**Work to be completed:** Word for word, return each entry that follows, with every image removed.

**Data shown:**
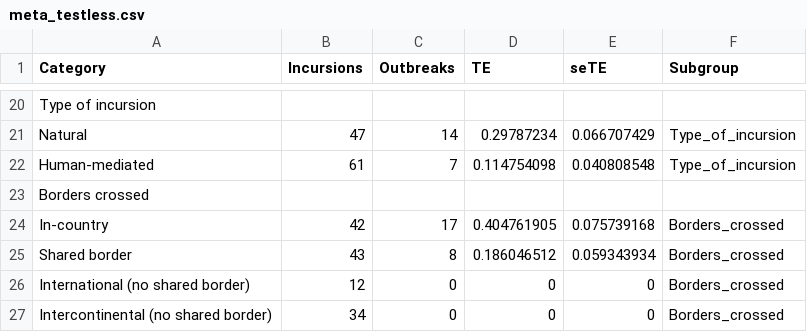
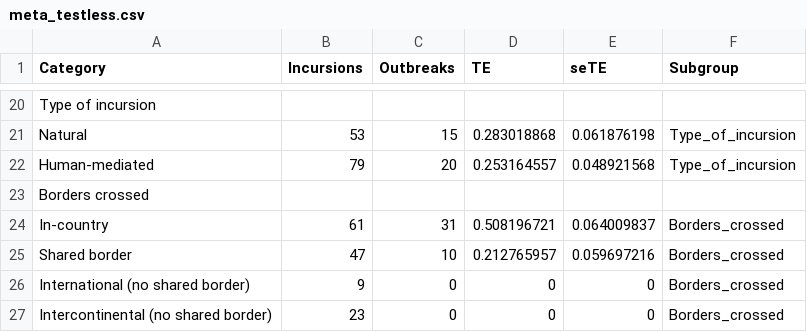
Before and after one commit to miravayuson/Sysrev_incursions, a CSV file: R/data/meta_testless.csv, drawn as a sheet; only a part is shown, gaps mark what is left out; the diff covers the shown part only; the diff names each change by its address in the sheet, - before the commit and + after, or states it on an @@ line.

```diff
--- a/R/data/meta_testless.csv
+++ b/R/data/meta_testless.csv
-B21 (Incursions): 47
+B21 (Incursions): 53
-C21 (Outbreaks): 14
+C21 (Outbreaks): 15
-D21 (TE): 0.29787234
+D21 (TE): 0.283018868
-E21 (seTE): 0.066707429
+E21 (seTE): 0.061876198
-B22 (Incursions): 61
+B22 (Incursions): 79
-C22 (Outbreaks): 7
+C22 (Outbreaks): 20
-D22 (TE): 0.114754098
+D22 (TE): 0.253164557
-E22 (seTE): 0.040808548
+E22 (seTE): 0.048921568
-B24 (Incursions): 42
+B24 (Incursions): 61
-C24 (Outbreaks): 17
+C24 (Outbreaks): 31
-D24 (TE): 0.404761905
+D24 (TE): 0.508196721
-E24 (seTE): 0.075739168
+E24 (seTE): 0.064009837
-B25 (Incursions): 43
+B25 (Incursions): 47
-C25 (Outbreaks): 8
+C25 (Outbreaks): 10
-D25 (TE): 0.186046512
+D25 (TE): 0.212765957
-E25 (seTE): 0.059343934
+E25 (seTE): 0.059697216
-B26 (Incursions): 12
+B26 (Incursions): 9
-B27 (Incursions): 34
+B27 (Incursions): 23
```
Also changed, not shown: 31 edited cells elsewhere in this file, R/data/IncursionArrows.csv, R/data/IncursionArrowsEU.csv, 3 other files.
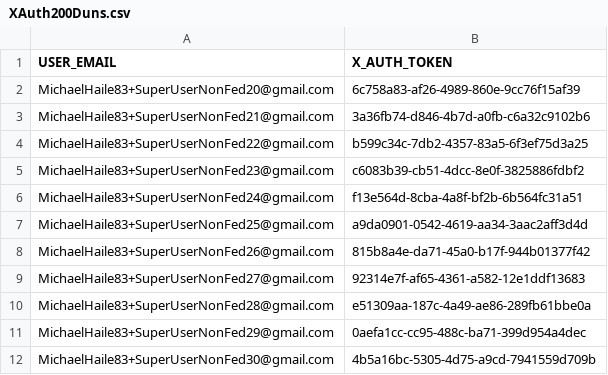
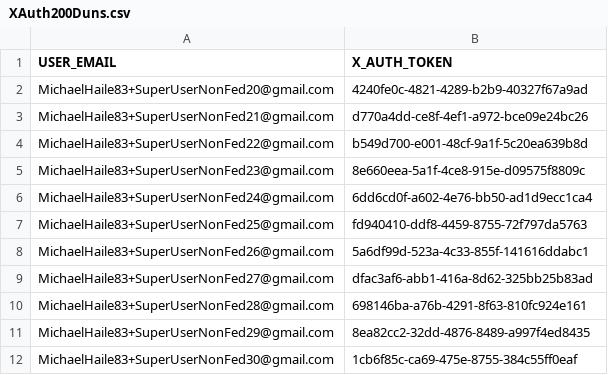
Before and after one commit to REI-Systems/REISystems-GSA-IAE-JMeter, a CSV file: performance-test/data/XAuth200Duns.csv, drawn as a sheet.

Commit message:
Updated Tokens

```diff
--- a/performance-test/data/XAuth200Duns.csv
+++ b/performance-test/data/XAuth200Duns.csv
@@ -1,12 +1,12 @@
 USER_EMAIL,X_AUTH_TOKEN
-MichaelHaile83+SuperUserNonFed20@gmail.com,6c758a83-af26-4989-860e-9cc76f15af39
-MichaelHaile83+SuperUserNonFed21@gmail.com,3a36fb74-d846-4b7d-a0fb-c6a32c9102b6
-MichaelHaile83+SuperUserNonFed22@gmail.com,b599c34c-7db2-4357-83a5-6f3ef75d3a25
-MichaelHaile83+SuperUserNonFed23@gmail.com,c6083b39-cb51-4dcc-8e0f-3825886fdbf2
-MichaelHaile83+SuperUserNonFed24@gmail.com,f13e564d-8cba-4a8f-bf2b-6b564fc31a51
-MichaelHaile83+SuperUserNonFed25@gmail.com,a9da0901-0542-4619-aa34-3aac2aff3d4d
-MichaelHaile83+SuperUserNonFed26@gmail.com,815b8a4e-da71-45a0-b17f-944b01377f42
-MichaelHaile83+SuperUserNonFed27@gmail.com,92314e7f-af65-4361-a582-12e1ddf13683
-MichaelHaile83+SuperUserNonFed28@gmail.com,e51309aa-187c-4a49-ae86-289fb61bbe0a
-MichaelHaile83+SuperUserNonFed29@gmail.com,0aefa1cc-cc95-488c-ba71-399d954a4dec
-MichaelHaile83+SuperUserNonFed30@gmail.com,4b5a16bc-5305-4d75-a9cd-7941559d709b
+MichaelHaile83+SuperUserNonFed20@gmail.com,4240fe0c-4821-4289-b2b9-40327f67a9ad
+MichaelHaile83+SuperUserNonFed21@gmail.com,d770a4dd-ce8f-4ef1-a972-bce09e24bc26
+MichaelHaile83+SuperUserNonFed22@gmail.com,b549d700-e001-48cf-9a1f-5c20ea639b8d
+MichaelHaile83+SuperUserNonFed23@gmail.com,8e660eea-5a1f-4ce8-915e-d09575f8809c
+MichaelHaile83+SuperUserNonFed24@gmail.com,6dd6cd0f-a602-4e76-bb50-ad1d9ecc1ca4
+MichaelHaile83+SuperUserNonFed25@gmail.com,fd940410-ddf8-4459-8755-72f797da5763
+MichaelHaile83+SuperUserNonFed26@gmail.com,5a6df99d-523a-4c33-855f-141616ddabc1
+MichaelHaile83+SuperUserNonFed27@gmail.com,dfac3af6-abb1-416a-8d62-325bb25b83ad
+MichaelHaile83+SuperUserNonFed28@gmail.com,698146ba-a76b-4291-8f63-810fc924e161
+MichaelHaile83+SuperUserNonFed29@gmail.com,8ea82cc2-32dd-4876-8489-a997f4ed8435
+MichaelHaile83+SuperUserNonFed30@gmail.com,1cb6f85c-ca69-475e-8755-384c55ff0eaf
```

**Solution for this problem:**
Before and after one commit to miravayuson/Sysrev_incursions, a CSV file: R/data/meta_testless.csv, drawn as a sheet; only a part is shown, gaps mark what is left out; the diff covers the shown part only; the diff names each change by its address in the sheet, - before the commit and + after, or states it on an @@ line.

```diff
--- a/R/data/meta_testless.csv
+++ b/R/data/meta_testless.csv
-B21 (Incursions): 47
+B21 (Incursions): 53
-C21 (Outbreaks): 14
+C21 (Outbreaks): 15
-D21 (TE): 0.29787234
+D21 (TE): 0.283018868
-E21 (seTE): 0.066707429
+E21 (seTE): 0.061876198
-B22 (Incursions): 61
+B22 (Incursions): 79
-C22 (Outbreaks): 7
+C22 (Outbreaks): 20
-D22 (TE): 0.114754098
+D22 (TE): 0.253164557
-E22 (seTE): 0.040808548
+E22 (seTE): 0.048921568
-B24 (Incursions): 42
+B24 (Incursions): 61
-C24 (Outbreaks): 17
+C24 (Outbreaks): 31
-D24 (TE): 0.404761905
+D24 (TE): 0.508196721
-E24 (seTE): 0.075739168
+E24 (seTE): 0.064009837
-B25 (Incursions): 43
+B25 (Incursions): 47
-C25 (Outbreaks): 8
+C25 (Outbreaks): 10
-D25 (TE): 0.186046512
+D25 (TE): 0.212765957
-E25 (seTE): 0.059343934
+E25 (seTE): 0.059697216
-B26 (Incursions): 12
+B26 (Incursions): 9
-B27 (Incursions): 34
+B27 (Incursions): 23
```
Also changed, not shown: 31 edited cells elsewhere in this file, R/data/IncursionArrows.csv, R/data/IncursionArrowsEU.csv, 3 other files.
Before and after one commit to REI-Systems/REISystems-GSA-IAE-JMeter, a CSV file: performance-test/data/XAuth200Duns.csv, drawn as a sheet.

Commit message:
Updated Tokens

```diff
--- a/performance-test/data/XAuth200Duns.csv
+++ b/performance-test/data/XAuth200Duns.csv
@@ -1,12 +1,12 @@
 USER_EMAIL,X_AUTH_TOKEN
-MichaelHaile83+SuperUserNonFed20@gmail.com,6c758a83-af26-4989-860e-9cc76f15af39
-MichaelHaile83+SuperUserNonFed21@gmail.com,3a36fb74-d846-4b7d-a0fb-c6a32c9102b6
-MichaelHaile83+SuperUserNonFed22@gmail.com,b599c34c-7db2-4357-83a5-6f3ef75d3a25
-MichaelHaile83+SuperUserNonFed23@gmail.com,c6083b39-cb51-4dcc-8e0f-3825886fdbf2
-MichaelHaile83+SuperUserNonFed24@gmail.com,f13e564d-8cba-4a8f-bf2b-6b564fc31a51
-MichaelHaile83+SuperUserNonFed25@gmail.com,a9da0901-0542-4619-aa34-3aac2aff3d4d
-MichaelHaile83+SuperUserNonFed26@gmail.com,815b8a4e-da71-45a0-b17f-944b01377f42
-MichaelHaile83+SuperUserNonFed27@gmail.com,92314e7f-af65-4361-a582-12e1ddf13683
-MichaelHaile83+SuperUserNonFed28@gmail.com,e51309aa-187c-4a49-ae86-289fb61bbe0a
-MichaelHaile83+SuperUserNonFed29@gmail.com,0aefa1cc-cc95-488c-ba71-399d954a4dec
-MichaelHaile83+SuperUserNonFed30@gmail.com,4b5a16bc-5305-4d75-a9cd-7941559d709b
+MichaelHaile83+SuperUserNonFed20@gmail.com,4240fe0c-4821-4289-b2b9-40327f67a9ad
+MichaelHaile83+SuperUserNonFed21@gmail.com,d770a4dd-ce8f-4ef1-a972-bce09e24bc26
+MichaelHaile83+SuperUserNonFed22@gmail.com,b549d700-e001-48cf-9a1f-5c20ea639b8d
+MichaelHaile83+SuperUserNonFed23@gmail.com,8e660eea-5a1f-4ce8-915e-d09575f8809c
+MichaelHaile83+SuperUserNonFed24@gmail.com,6dd6cd0f-a602-4e76-bb50-ad1d9ecc1ca4
+MichaelHaile83+SuperUserNonFed25@gmail.com,fd940410-ddf8-4459-8755-72f797da5763
+MichaelHaile83+SuperUserNonFed26@gmail.com,5a6df99d-523a-4c33-855f-141616ddabc1
+MichaelHaile83+SuperUserNonFed27@gmail.com,dfac3af6-abb1-416a-8d62-325bb25b83ad
+MichaelHaile83+SuperUserNonFed28@gmail.com,698146ba-a76b-4291-8f63-810fc924e161
+MichaelHaile83+SuperUserNonFed29@gmail.com,8ea82cc2-32dd-4876-8489-a997f4ed8435
+MichaelHaile83+SuperUserNonFed30@gmail.com,1cb6f85c-ca69-475e-8755-384c55ff0eaf
```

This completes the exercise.